"That is what the prime minister did, but given the present hornet's nest atmosphere in Israel..." Landau keens.

Hornet's nest? Based on this affair of the Melamud siblings and the various other corruption scandals ceaselessly making the headlines, we believe the prevailing atmosphere to be something else entirely. Friend helps friend, the strong take care of their own, the politicians help the rich and the rich help the politicians, and even when they get caught red-handed, nobody cares. The papers report, the land is rezoned, the tenders get tailored, compensation gets paid and the parade of corruption marches on, completely unmoved by the swirling ink. The atmosphere is one of miasmic apathy.

They're not worthy

"This people (of Israel) cannot be led. This people chews up its leaders," Landau complains about the difficulties he and his friends encounter when trying to "lead." That is evidently what a character like Landau feels, a man who fed off the table of government all his adult life but who failed to be re-elected as mayor of Herzliya, so was appointed by his good friends to the plush job of chairing the power monopoly.

And here we'd thought it was hard to be a taxpayer in Israel, a retiree living on pension, a single parent or just any old Tom, Dick or Yossi without contacts in high government. How silly of us. We'd thought the spreading poverty, the diminishing standard of living, the creeping unemployment and contracting real wage were savaging the weak. But apparently we were merely babbling out of ignorance. It turns out that even in that rarified bubble of wealth and government, life is terribly hard, because of that predatory people.
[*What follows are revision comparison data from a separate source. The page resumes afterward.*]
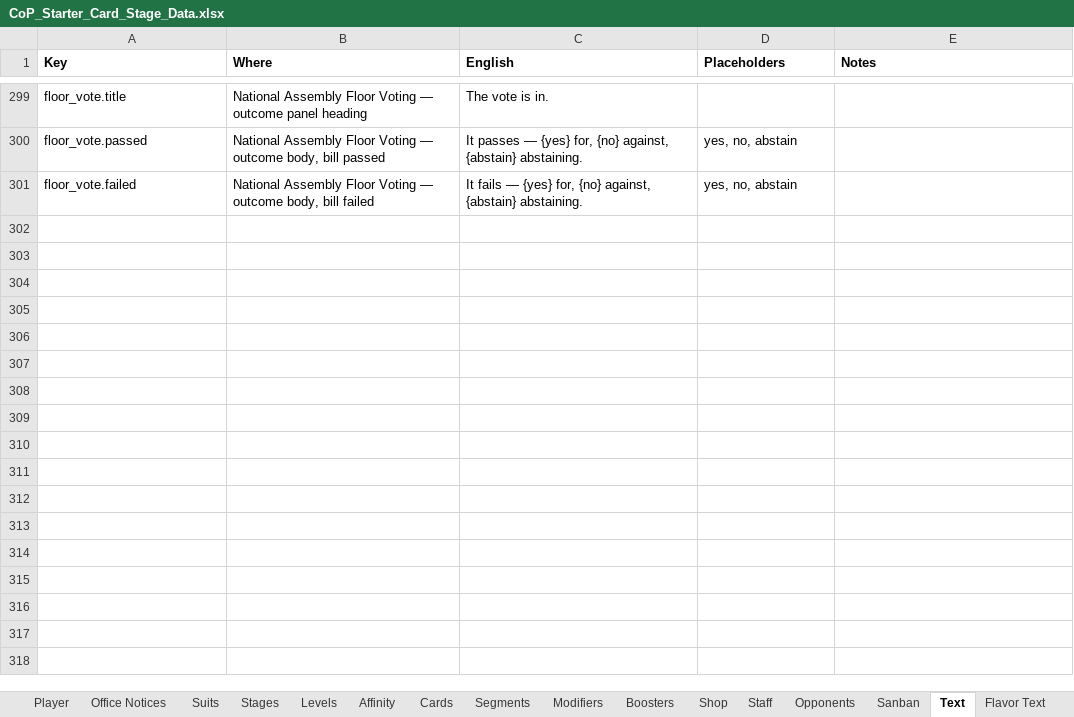
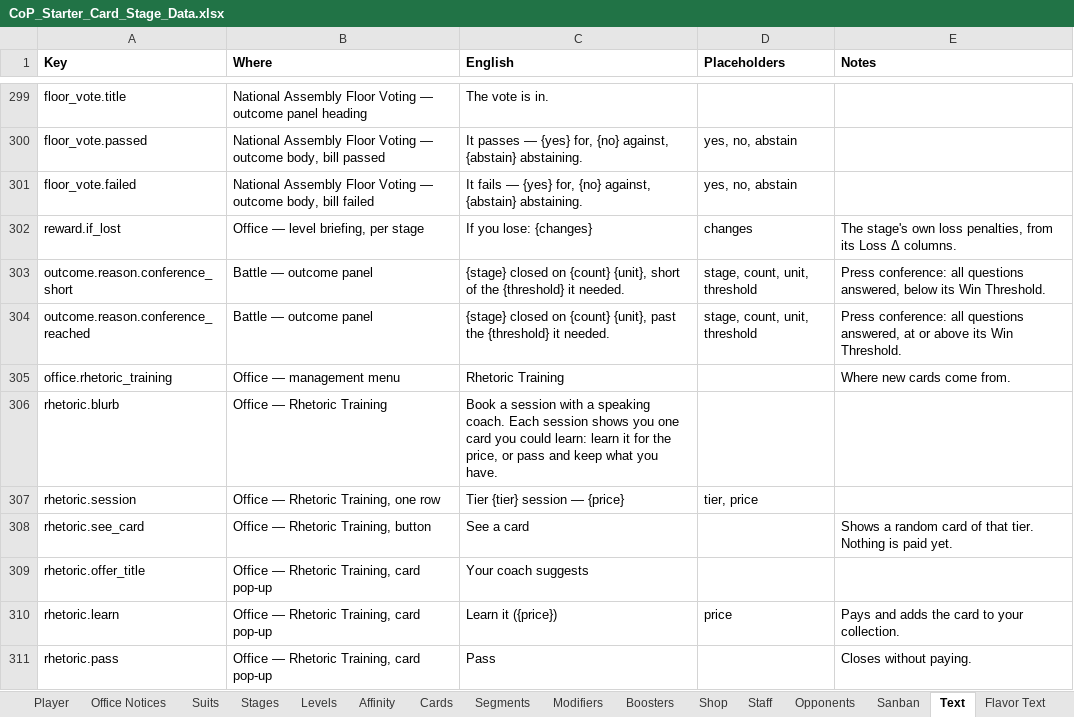
Before and after one commit to Lotusmonogatari/CoP-Deckbuilder, an Excel workbook: design/CoP_Starter_Card_Stage_Data.xlsx, sheet Text, drawn as a sheet; only a part is shown, gaps mark what is left out; values as stored, in another font and other column widths than the file's, no borders; the diff names each change by its address in the sheet, - before the commit and + after, or states it on an @@ line.

```diff
--- a/design/CoP_Starter_Card_Stage_Data.xlsx (sheet Text)
+++ b/design/CoP_Starter_Card_Stage_Data.xlsx (sheet Text)
+row 302: reward.if_lost | Office — level briefing, per stage | If you lose: {changes} | changes | The stage's own loss penalties, from its Loss Δ columns.
+row 303: outcome.reason.conference_short | Battle — outcome panel | {stage} closed on {count} {unit}, short of the {threshold} it needed. | stage, count, unit, threshold | Press conference: all questions answered, below its Win Threshold.
+row 304: outcome.reason.conference_reached | Battle — outcome panel | {stage} closed on {count} {unit}, past the {threshold} it needed. | stage, count, unit, threshold | Press conference: all questions answered, at or above its Win Threshold.
+row 305: office.rhetoric_training | Office — management menu | Rhetoric Training |  | Where new cards come from.
+row 306: rhetoric.blurb | Office — Rhetoric Training | Book a session with a speaking coach. Each session shows you one card you could learn: learn it for the price, or pass and keep what you have.
+row 307: rhetoric.session | Office — Rhetoric Training, one row | Tier {tier} session — {price} | tier, price
+row 308: rhetoric.see_card | Office — Rhetoric Training, button | See a card |  | Shows a random card of that tier. Nothing is paid yet.
+row 309: rhetoric.offer_title | Office — Rhetoric Training, card pop-up | Your coach suggests
+row 310: rhetoric.learn | Office — Rhetoric Training, card pop-up | Learn it ({price}) | price | Pays and adds the card to your collection.
+row 311: rhetoric.pass | Office — Rhetoric Training, card pop-up | Pass |  | Closes without paying.
```
Also changed, not shown: 9 other files.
"David Ben-Gurion, the founder of the nation, was crowned by his party members with a humiliating title, and sent to Sde Boker," Landau writes. But while he dips into history, Landau didn't learn its lesson.

Ben-Gurion chose to end his public career at the desert oasis of Sde Boker, while today's elected officials, Eli's friends, think they should be ending their public careers with millions in their bank account, or the accounts of their children and friends. And they'd much rather retire to a Kfar Shmaryahu mansion graced with a swimming pool than to a dusty oasis graced with pond scum.